The Republican legislative leaders have said the problem with Bell and Haas is that both are former employees of the now-defunct Government Accountability Board and there is concern about “partisan influence” leftover from that agency. The GAB was nonpartisan, led by retired judges.
Bell, asked by commissioners at a Thursday meeting why he left the accountability board, said he departed it in 2014 in part because “I didn’t necessarily always agree with how things operated.”
“I didn’t feel there were enough policies and procedures in place to ensure objectivity and consistency,” Bell said in a subsequent interview.
Democratic commissioner Jeralyn Wendelberger said she doesn’t understand what concerns about partisanship apply to Bell.
“We still are in the dark as to those allegations,” Wendelberger said.
Wendelberger advocated the commission holding its own hearing on Bell if the Senate won’t. Republican commissioner Pat Strachota said that while she supports Bell, she’s not sure what would be accomplished by a hearing because the final word on confirmation is in the Senate.
Assembly Speaker Robin Vos, R-Rochester, and Fitzgerald last month called on Haas and Bell to resign. Vos, asked Thursday why they needed to go, said “for a sizable chunk of the electorate and especially of elected officials, they question the ability of folks who aren’t taking responsibility for what actually occurred during the GAB fiasco to now be the ones with their thumb on the scale as to what is right and what is wrong in our elections and ethics process.”
“I just felt it would be easier to kind of wipe the slate clean,” Vos said.
The Republican lawmakers’ call for Bell and Haas to resign came immediately after Republican Attorney General Brad Schimel released a sweeping report on a probe of leaked records from a now-shuttered secret investigation into Gov. Scott Walker’s 2012 recall campaign. The backlash from that so-called “John Doe” investigation was what led to the dissolution of the accountability board.
The Attorney General’s report recommended disciplinary action for nine public officials — none of whom are Bell or Haas.

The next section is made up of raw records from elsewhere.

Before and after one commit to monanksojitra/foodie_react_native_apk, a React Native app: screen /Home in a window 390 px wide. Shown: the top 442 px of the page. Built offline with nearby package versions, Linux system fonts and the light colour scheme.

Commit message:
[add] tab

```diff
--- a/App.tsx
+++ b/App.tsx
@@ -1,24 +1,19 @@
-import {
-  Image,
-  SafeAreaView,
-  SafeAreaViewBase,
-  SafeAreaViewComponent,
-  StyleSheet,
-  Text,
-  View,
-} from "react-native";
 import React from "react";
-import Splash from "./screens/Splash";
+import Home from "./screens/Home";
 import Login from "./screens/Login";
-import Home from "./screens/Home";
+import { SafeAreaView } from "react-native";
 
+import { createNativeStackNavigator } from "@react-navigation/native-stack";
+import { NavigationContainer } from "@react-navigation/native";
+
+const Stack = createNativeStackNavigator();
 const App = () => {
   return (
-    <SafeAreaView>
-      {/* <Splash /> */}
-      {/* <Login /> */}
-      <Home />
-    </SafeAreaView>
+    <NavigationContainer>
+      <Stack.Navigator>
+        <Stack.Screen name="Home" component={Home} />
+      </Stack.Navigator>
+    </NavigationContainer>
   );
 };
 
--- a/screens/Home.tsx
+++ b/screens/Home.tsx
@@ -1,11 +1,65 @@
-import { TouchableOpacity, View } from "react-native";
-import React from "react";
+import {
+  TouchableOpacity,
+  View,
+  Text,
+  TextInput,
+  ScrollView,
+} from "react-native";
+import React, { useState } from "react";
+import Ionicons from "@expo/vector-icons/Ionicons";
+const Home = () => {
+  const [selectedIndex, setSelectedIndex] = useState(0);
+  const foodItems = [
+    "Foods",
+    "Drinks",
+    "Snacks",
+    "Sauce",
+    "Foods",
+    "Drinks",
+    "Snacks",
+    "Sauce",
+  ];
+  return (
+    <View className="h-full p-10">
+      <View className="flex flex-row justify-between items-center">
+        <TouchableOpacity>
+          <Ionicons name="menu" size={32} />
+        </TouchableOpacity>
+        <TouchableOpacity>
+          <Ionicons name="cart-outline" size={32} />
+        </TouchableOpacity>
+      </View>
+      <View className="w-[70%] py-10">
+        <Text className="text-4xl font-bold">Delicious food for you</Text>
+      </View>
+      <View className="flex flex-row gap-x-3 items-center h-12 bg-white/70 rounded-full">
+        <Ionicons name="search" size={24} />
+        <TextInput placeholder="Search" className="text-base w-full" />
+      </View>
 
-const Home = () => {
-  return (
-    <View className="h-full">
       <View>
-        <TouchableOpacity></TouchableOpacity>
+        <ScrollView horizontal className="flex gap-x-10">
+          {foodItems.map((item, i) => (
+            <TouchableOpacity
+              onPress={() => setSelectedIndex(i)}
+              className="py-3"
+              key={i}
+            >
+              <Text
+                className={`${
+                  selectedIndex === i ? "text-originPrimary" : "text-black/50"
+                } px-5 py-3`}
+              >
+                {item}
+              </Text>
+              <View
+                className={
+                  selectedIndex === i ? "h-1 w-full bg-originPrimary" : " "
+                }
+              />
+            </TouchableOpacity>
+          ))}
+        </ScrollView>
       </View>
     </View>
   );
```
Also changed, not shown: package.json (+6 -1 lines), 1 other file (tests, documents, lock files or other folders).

Sen. Steve Nass, R-Whitewater, said in a letter made public Thursday that he will oppose Bell’s confirmation, in part, because of the report. Nass said it raises questions about the extent to which Bell cooperated with the Attorney General’s probe, and about how he stored records left over from the accountability board.
Bell last month took the unusual step of asking the commission to investigate him in response to allegations that he is partisan.
Nass, in the letter, said attorney Patrick Fiedler contacted Nass and informed him that he had been hired as an investigator by the commission “regarding an ethics inquiry of Mr. Bell.” Fiedler formerly was a federal prosecutor, state Department of Corrections secretary and Dane County Circuit Court judge for 18 years.